The fact that John Mole has often written for children may be behind a preoccupation, felt throughout his poetry, with the passing on of experience; certainly it gives his poems a concise clarity. Personal memories are explored with a sharpness which avoids sentimentality while the seriousness of many of his subjects is addressed with a blend of affection, sardonic humour and a characteristic lightness of touch. Political, intimate and exceptionally readable, The Point of Loss engages with its subjects in a variety of verse styles, ensuring that every poem is memorable in its own right despite the range of Mole’s interests. As John Clare, Herod and Billie Holiday rub shoulders with figures from the writer’s own life, it is the significance we have to one another which is fleshed out here without pretension.

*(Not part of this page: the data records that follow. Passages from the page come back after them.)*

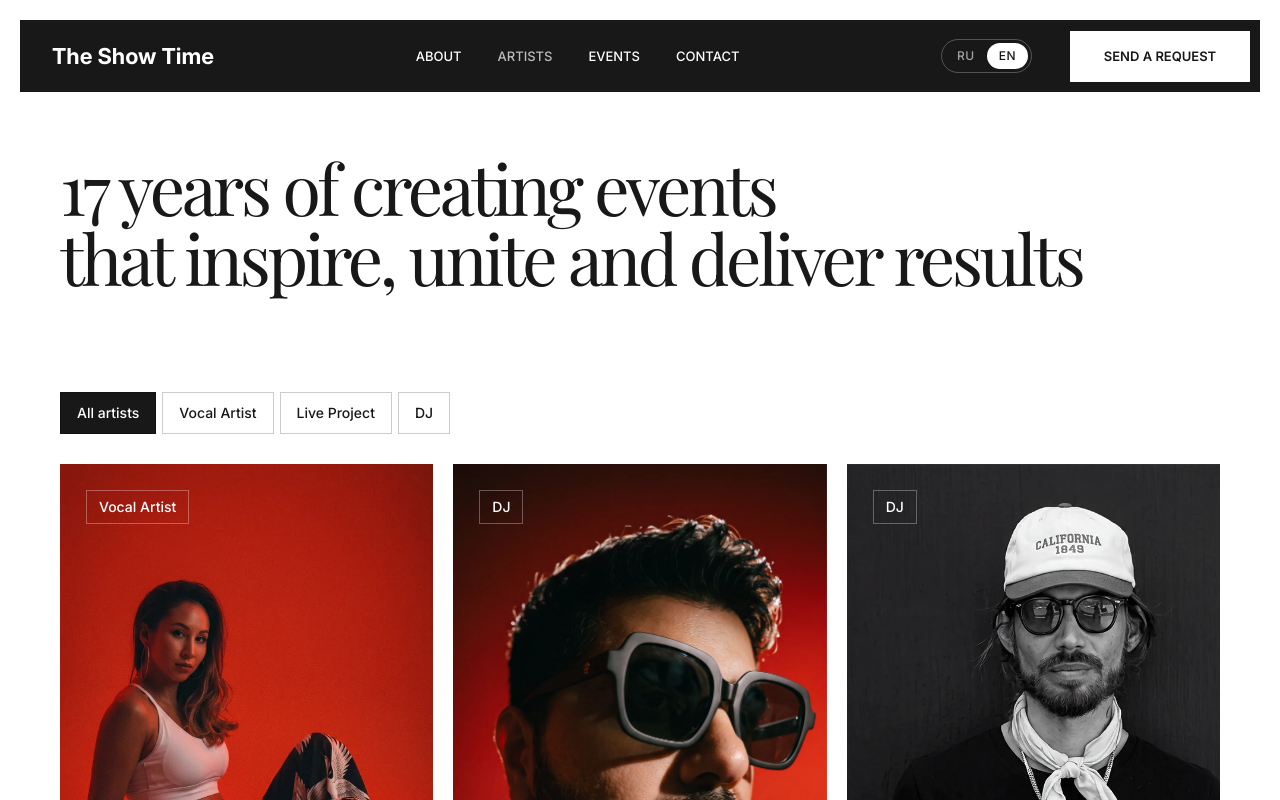
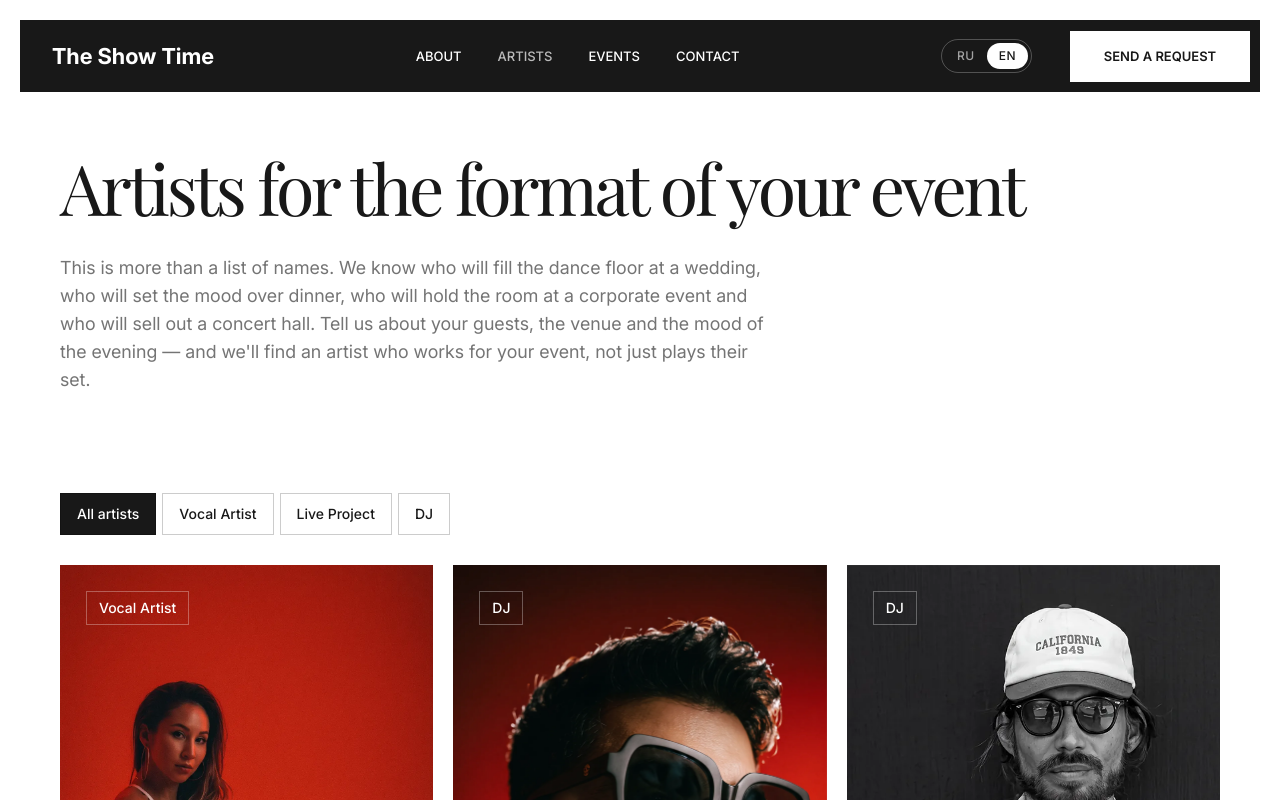
Before and after one commit to uniqspace/BMD, a Vue app: page /artists in a window 1280 px wide. Shown: the top 800 px of the page. Built offline with nearby package versions, Linux system fonts and the light colour scheme.

Commit message:
Artists page: new heading 'Артисты под формат события' + subtitle
Co-Authored-By: Claude Opus 5.5 <noreply@anthropic.com>
Claude-Session: https://claude.ai/code/session_01B6dQTr2Arpuaw1uCi2f54J

```diff
--- a/public/locales/en.json
+++ b/public/locales/en.json
@@ -19,7 +19,8 @@
     "spotifyBtn": "spotify"
   },
   "home": {
-    "title": "{years} of creating events <br> that inspire, unite and deliver results"
+    "title": "Artists for the format of your event",
+    "subtitle": "This is more than a list of names. We know who will fill the dance floor at a wedding, who will set the mood over dinner, who will hold the room at a corporate event and who will sell out a concert hall. Tell us about your guests, the venue and the mood of the evening — and we'll find an artist who works for your event, not just plays their set."
   },
   "about": {
     "projectsPrev": "Previous project",
--- a/public/locales/ru.json
+++ b/public/locales/ru.json
@@ -19,7 +19,8 @@
     "spotifyBtn": "spotify ru"
   },
   "home": {
-    "title": "{years} создаем мероприятия, <br> которые вдохновляют, объединяют и приносят результат"
+    "title": "Артисты под формат события",
+    "subtitle": "Здесь не просто список имён. Мы знаем, кто зажжёт танцпол на свадьбе, кто создаст атмосферу за ужином, кто удержит внимание на корпоративе и кто соберёт полный зал на концерте. Расскажите нам о гостях, площадке и настроении вечера — и мы подберём артиста, который будет работать на ваше событие, а не просто отыграет свой сет."
   },
   "about": {
     "projectsPrev": "Предыдущий проект",
--- a/src/views/HomeView.vue
+++ b/src/views/HomeView.vue
@@ -2,10 +2,9 @@
 import SingersArchive from '@/components/SingersArchive.vue';
 import SingersCategoryList from '@/components/SingersCategoryList.vue';
 import { useI18n } from 'vue-i18n'
-import { yearsInBusiness } from '@/lib/agency'
 import { onUnmounted } from 'vue'
 import { useCategoryStore } from '@/store/category'
-const { t, locale } = useI18n()
+const { t } = useI18n()
 
 // Reset the artist filter to its default when leaving the home page,
 // so returning later always shows all artists (not the previous filter).
@@ -19,7 +18,8 @@ onUnmounted(() => {
   <main>
     <div class="container">
       <div class="mt-5 mb-15 md:mb-17.5 lg:mb-25 lg:mt-15">
-        <h1 v-html="t('home.title', { years: yearsInBusiness(locale) })" class=" tracking-tighter text-[41px]/[100%] sm:text-[62px]/[100%] lg:text-[70px]/[100%]" />
+        <h1 v-html="t('home.title')" class=" tracking-tighter text-[41px]/[100%] sm:text-[62px]/[100%] lg:text-[70px]/[100%]" />
+        <p class="mt-6 max-w-180 font-normal text-[16px]/[1.55] text-[#18181899] md:mt-7 md:text-[17px]/[1.55] lg:mt-8 lg:text-[18px]/[1.55]">{{ t('home.subtitle') }}</p>
       </div>
 
       <SingersCategoryList />
```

Several of the poems owe much to his involvement with music and the visual arts, particularly jazz and film, but rather than providing a diversion they contribute to a way of looking at the world which strengthens the unity of the collection as a whole. In a collection that is never other than empowering, positive and humanist, John acknowledges the odds stacked against each person, but looks to poetry to change our perceptions.
'His needle-sharp feeling for language feeds both his humour and his seriousness. Often, he seems to push us gently into understanding that the most serious things may also be the lightest and slightest. This gives his poetry an unusual grace and lack of self-regard. Again and again this theme recurs, wrapped in one subject or another: how do we live with the brevity of our lives, and the way that what we make will disappear? Perhaps it's Mole's realism which makes him, in the end, such a consoling poet.'
Enitharmon / Dufour Editions